With respect to news coverage of a Minnesota woman’s fight to overturn a guardianship and leave a hospital, we are in a crisis of human rights.
The Minnesota Statewide Independent Living Council (MNSILC) provides statewide planning and policies necessary to provide independent living services to people with disabilities. We want to take a moment to provide our viewpoint.
Independent living is more than a philosophy, it is a way of life. Independent living is having opportunities to make decisions that affect one’s life, able to pursue activities of one’s own choosing, limited only in the same ways that one’s nondisabled neighbors are limited.
Basic physiological needs including accessible housing, health care, staffing, food and so much more are not being provided despite federal and state programs. The ability to thrive includes financial stability, employment, education, belonging and so much more is not accessible without recognizing the systemic barriers in the disability services, health care, transportation, public health, and more.
This is not about charity; this is about having basic human rights met. Decisions being limited due to lack of resources, information, and knowledge of what is available are barriers to independent living. There are options to help, their resources are stretched, but they are available.
• Centers for Independent Living (CIL) are out there. All 87 counties of Minnesota are regionally served by a local, independent 501c3 non-profit organization of people with disabilities for people with disabilities. They serve people who identify a barrier to accessing an independent life defined on their terms. You can search for your local center at the MACIL website.

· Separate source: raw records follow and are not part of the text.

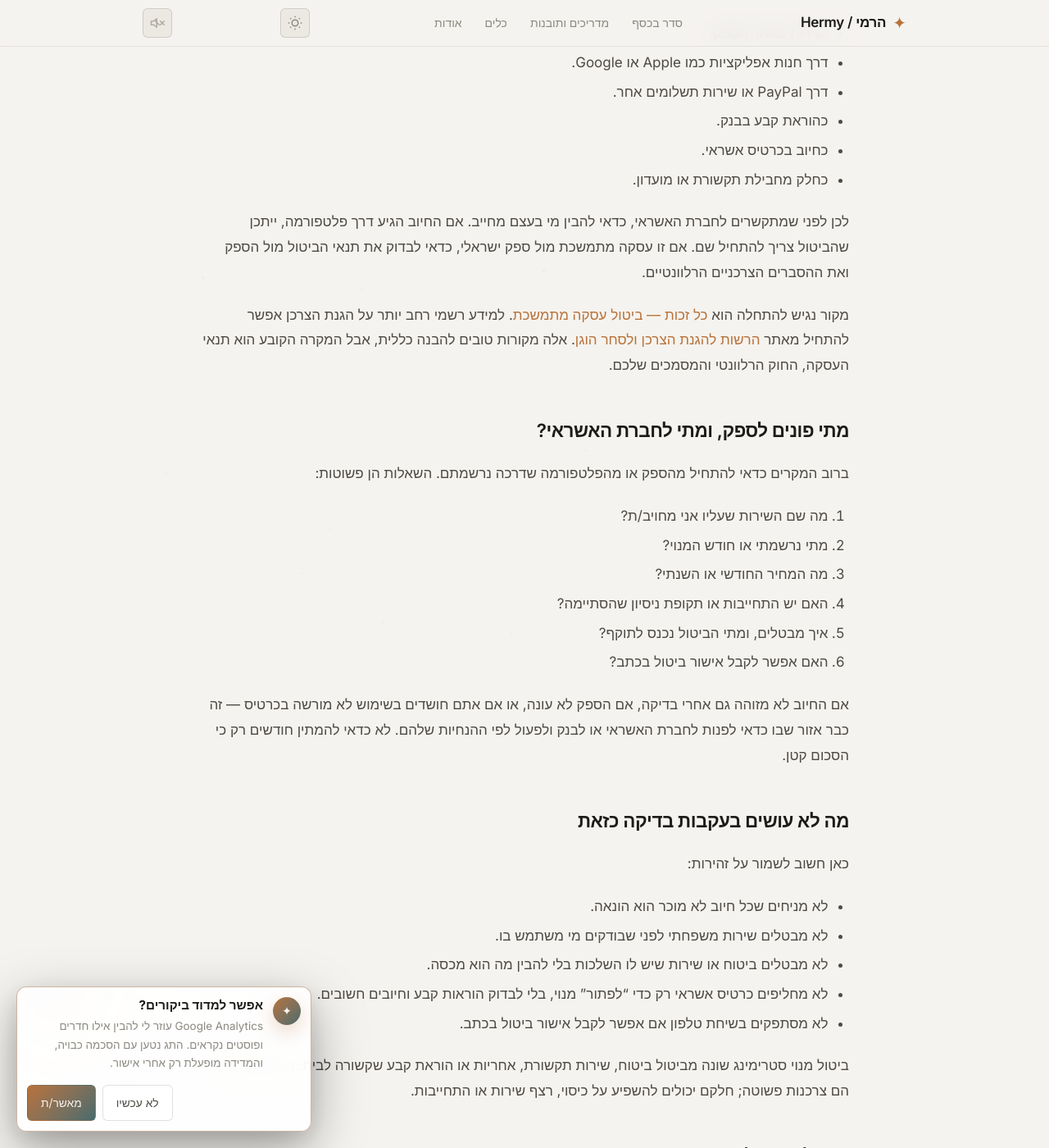
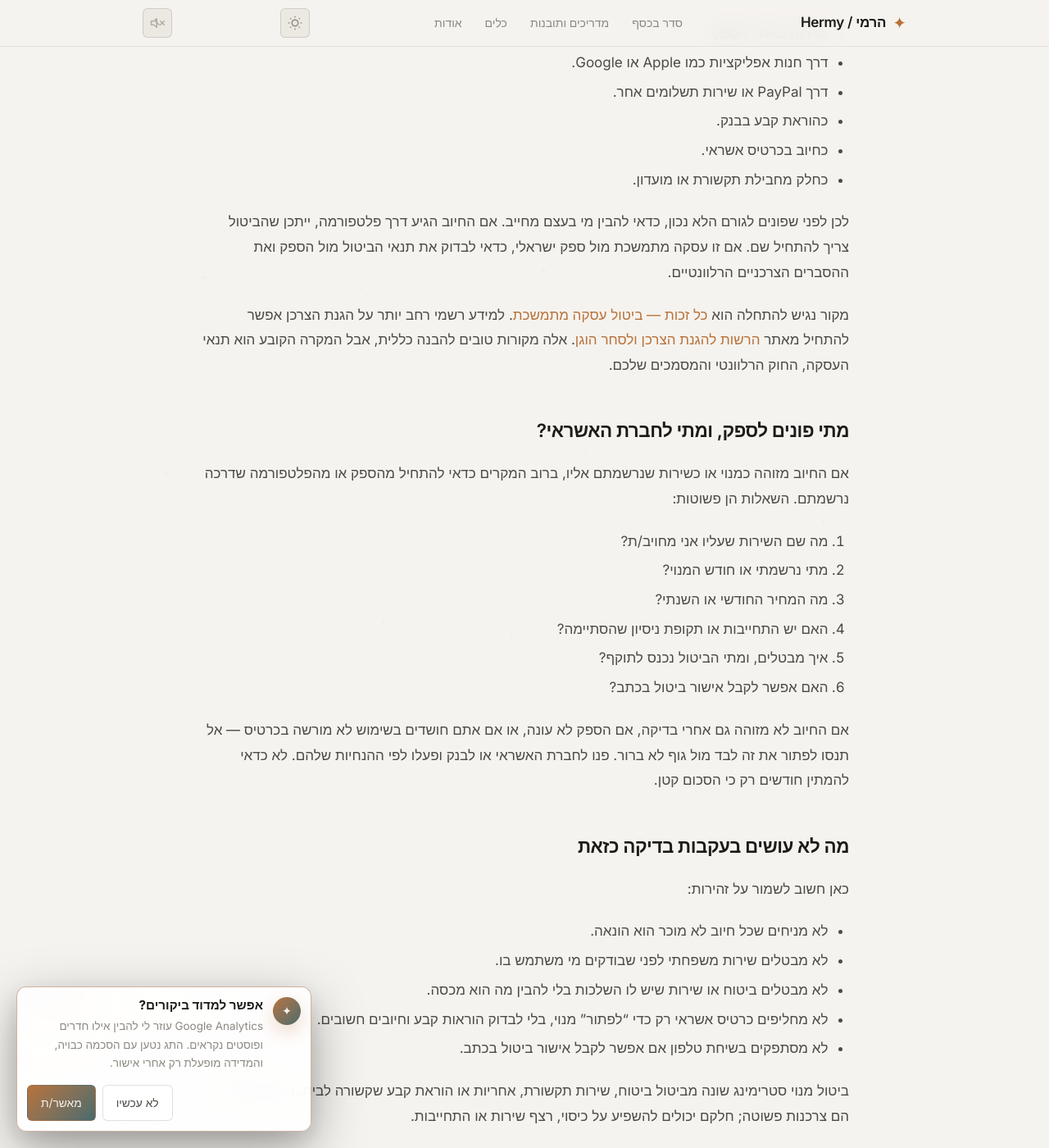
Before and after one commit to yonatan2021/hermy-blog, a Jekyll site: the page built from _posts/2026-06-01-minuyim-vehiuvim-hozerim-ma-mvatlim.md, in a window 1280 px wide and 1400 px high, scrolled down 1685 px. Shown: the whole window at 82% size. Built offline with Jekyll 4.4.1, drawn with Linux system fonts in a browser that asks for light colours; some web fonts are replaced.

Commit message:
post: refine recurring charges guidance

```diff
--- a/_posts/2026-06-01-minuyim-vehiuvim-hozerim-ma-mvatlim.md
+++ b/_posts/2026-06-01-minuyim-vehiuvim-hozerim-ma-mvatlim.md
@@ -56,13 +56,13 @@ tags: [מנויים, חיובים חוזרים, צרכנות, כרטיס אשר
 - כחיוב בכרטיס אשראי.
 - כחלק מחבילת תקשורת או מועדון.
 
-לכן לפני שמתקשרים לחברת האשראי, כדאי להבין מי בעצם מחייב. אם החיוב הגיע דרך פלטפורמה, ייתכן שהביטול צריך להתחיל שם. אם זו עסקה מתמשכת מול ספק ישראלי, כדאי לבדוק את תנאי הביטול מול הספק ואת ההסברים הצרכניים הרלוונטיים.
+לכן לפני שפונים לגורם הלא נכון, כדאי להבין מי בעצם מחייב. אם החיוב הגיע דרך פלטפורמה, ייתכן שהביטול צריך להתחיל שם. אם זו עסקה מתמשכת מול ספק ישראלי, כדאי לבדוק את תנאי הביטול מול הספק ואת ההסברים הצרכניים הרלוונטיים.
 
 מקור נגיש להתחלה הוא [כל זכות — ביטול עסקה מתמשכת](https://www.kolzchut.org.il/he/ביטול_עסקה_מתמשכת). למידע רשמי רחב יותר על הגנת הצרכן אפשר להתחיל מאתר [הרשות להגנת הצרכן ולסחר הוגן](https://www.gov.il/he/departments/consumer_protection_and_fair_trade_authority). אלה מקורות טובים להבנה כללית, אבל המקרה הקובע הוא תנאי העסקה, החוק הרלוונטי והמסמכים שלכם.
 
 ## מתי פונים לספק, ומתי לחברת האשראי?
 
-ברוב המקרים כדאי להתחיל מהספק או מהפלטפורמה שדרכה נרשמתם. השאלות הן פשוטות:
+אם החיוב מזוהה כמנוי או כשירות שנרשמתם אליו, ברוב המקרים כדאי להתחיל מהספק או מהפלטפורמה שדרכה נרשמתם. השאלות הן פשוטות:
 
 1. מה שם השירות שעליו אני מחויב/ת?
 2. מתי נרשמתי או חודש המנוי?
@@ -71,7 +71,7 @@ tags: [מנויים, חיובים חוזרים, צרכנות, כרטיס אשר
 5. איך מבטלים, ומתי הביטול נכנס לתוקף?
 6. האם אפשר לקבל אישור ביטול בכתב?
 
-אם החיוב לא מזוהה גם אחרי בדיקה, אם הספק לא עונה, או אם אתם חושדים בשימוש לא מורשה בכרטיס — זה כבר אזור שבו כדאי לפנות לחברת האשראי או לבנק ולפעול לפי ההנחיות שלהם. לא כדאי להמתין חודשים רק כי הסכום קטן.
+אם החיוב לא מזוהה גם אחרי בדיקה, אם הספק לא עונה, או אם אתם חושדים בשימוש לא מורשה בכרטיס — אל תנסו לפתור את זה לבד מול גוף לא ברור. פנו לחברת האשראי או לבנק ופעלו לפי ההנחיות שלהם. לא כדאי להמתין חודשים רק כי הסכום קטן.
 
 ## מה לא עושים בעקבות בדיקה כזאת
 
```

• Online resources like Disability Hub provide links and tips for everything from health to money and work.
We want it well-known what independent living is and its criticality in the health and well-being of all involved. We want everyone who plays a role in any decision making to be well educated about the options and resources available. We want all to “live their best life” without barriers.
• To those in hearings, presiding over cases, representing individuals – take the time to educate yourselves fully on what is available, exhaust all options that provide the greatest amount of independent living to the individual.
• To the medical profession – learn what you can about resources to recommend to your patients. Reach out to your local CIL, reach out to MNSILC or many other organizations serving those with disabilities.
• To legislators: recognize we are talking about basic human rights and consider that in all that crosses your desk. Issues like these should never be partisan.
Robyn Block, chairperson, Minnesota Statewide Independent Living Council
Jacob Schuller, chairperson, Minnesota Association of Centers for Independent Living and Executive director of Southeastern Center for Independent Living